START Data to use
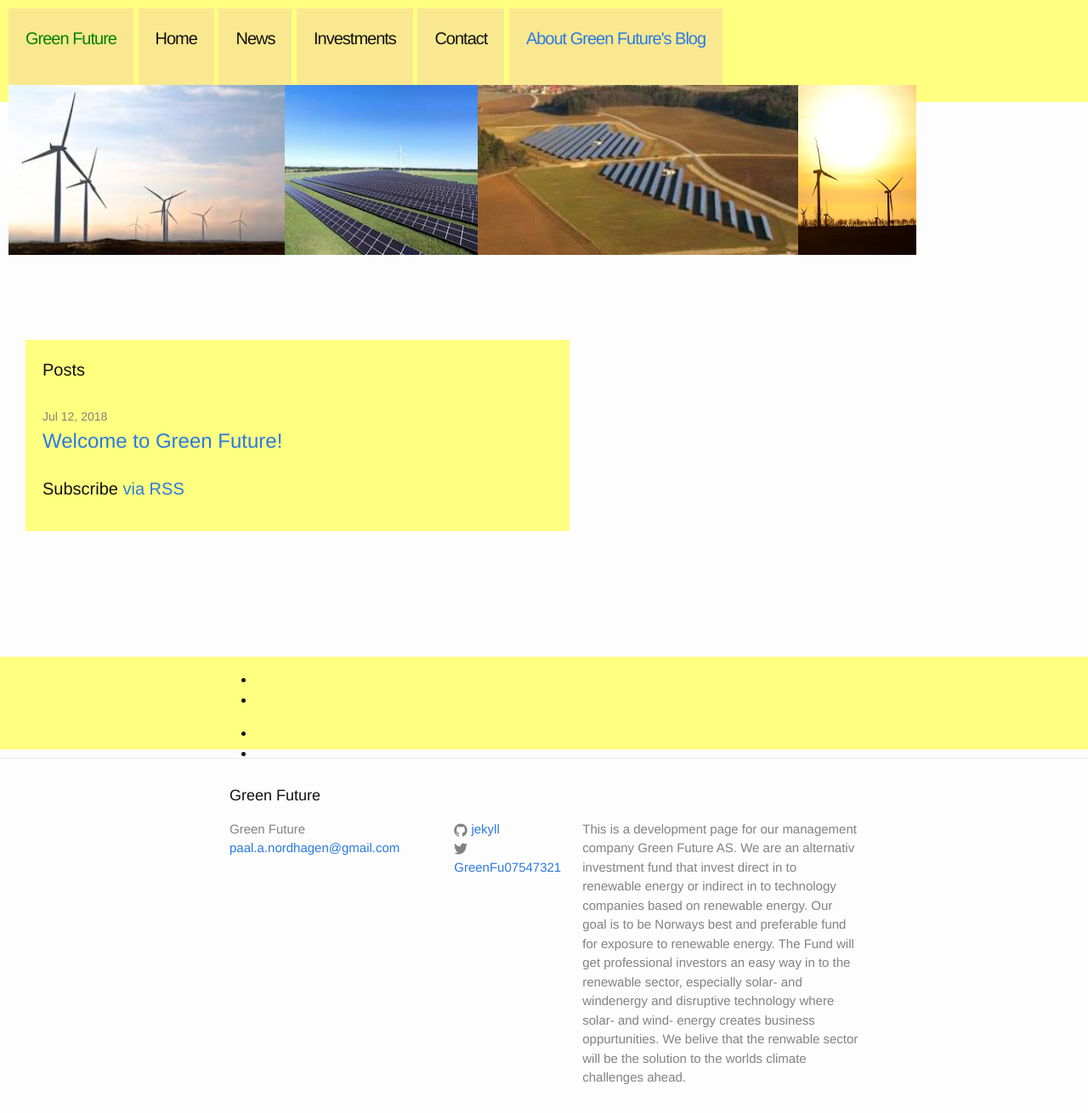
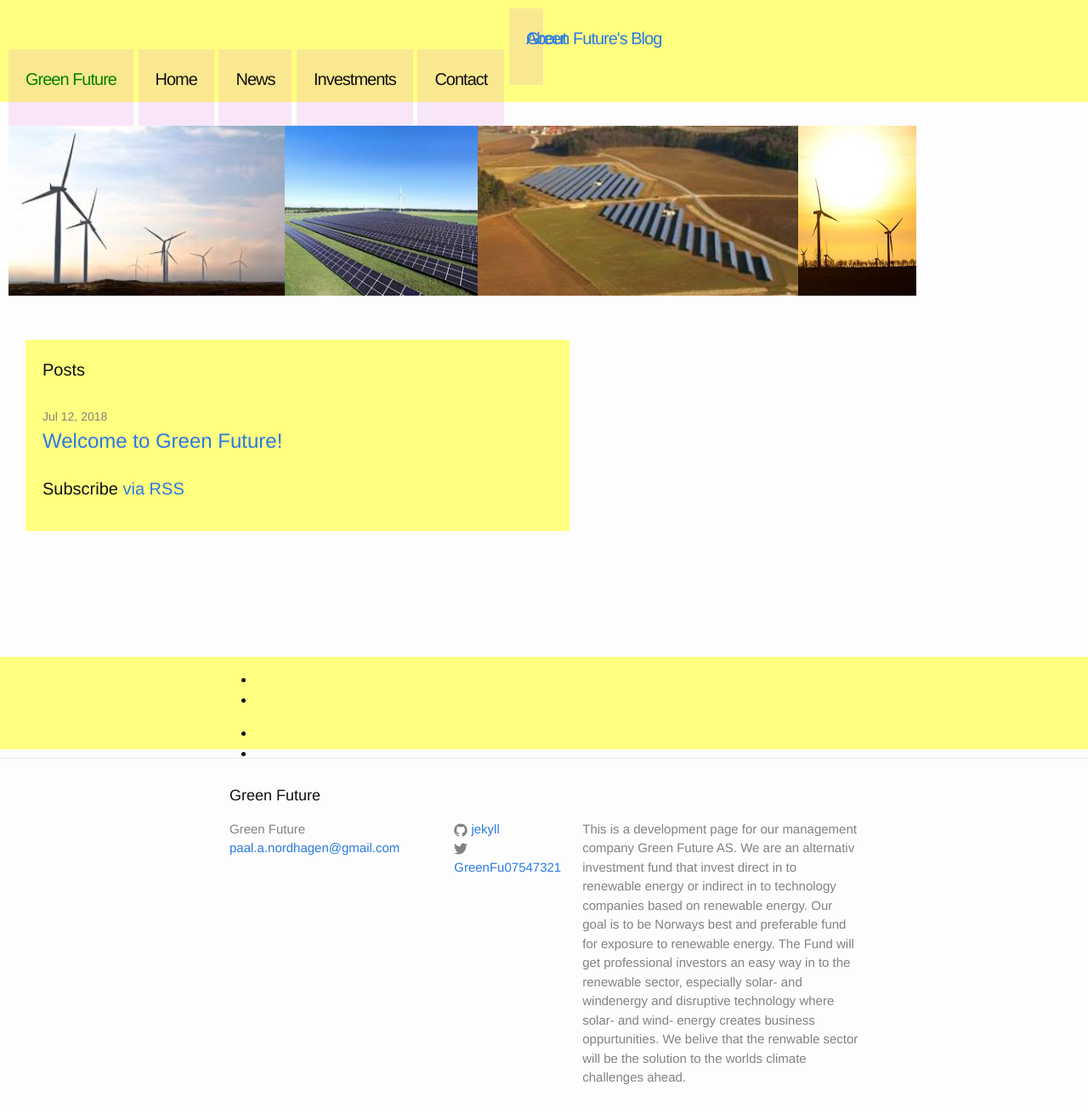
Before and after one commit to Paal-August/Paal-August.github.io, a Jekyll site: the page built from index.html, in a window 1280 px wide and 1310 px high. Shown: the whole window at 85% size. Built offline with Jekyll 4.4.1, drawn with Linux system fonts in a browser that asks for light colours.

Commit message:
Update _layout.scss

```diff
--- a/_sass/_layout.scss
+++ b/_sass/_layout.scss
@@ -131,6 +131,8 @@
 
 /*.site-nav {*/
     .page-link {
+        font-size: 20px;
+        position:absolute;
         font-size: 20px;
        /*  height:50px;
         letter-spacing: -1px;
```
END Data to use
(Exercise details): Look for the string "size" in the records, and copy every line where it is found.

(Answer space):
Before and after one commit to Paal-August/Paal-August.github.io, a Jekyll site: the page built from index.html, in a window 1280 px wide and 1310 px high. Shown: the whole window at 85% size. Built offline with Jekyll 4.4.1, drawn with Linux system fonts in a browser that asks for light colours.
+        font-size: 20px;
         font-size: 20px;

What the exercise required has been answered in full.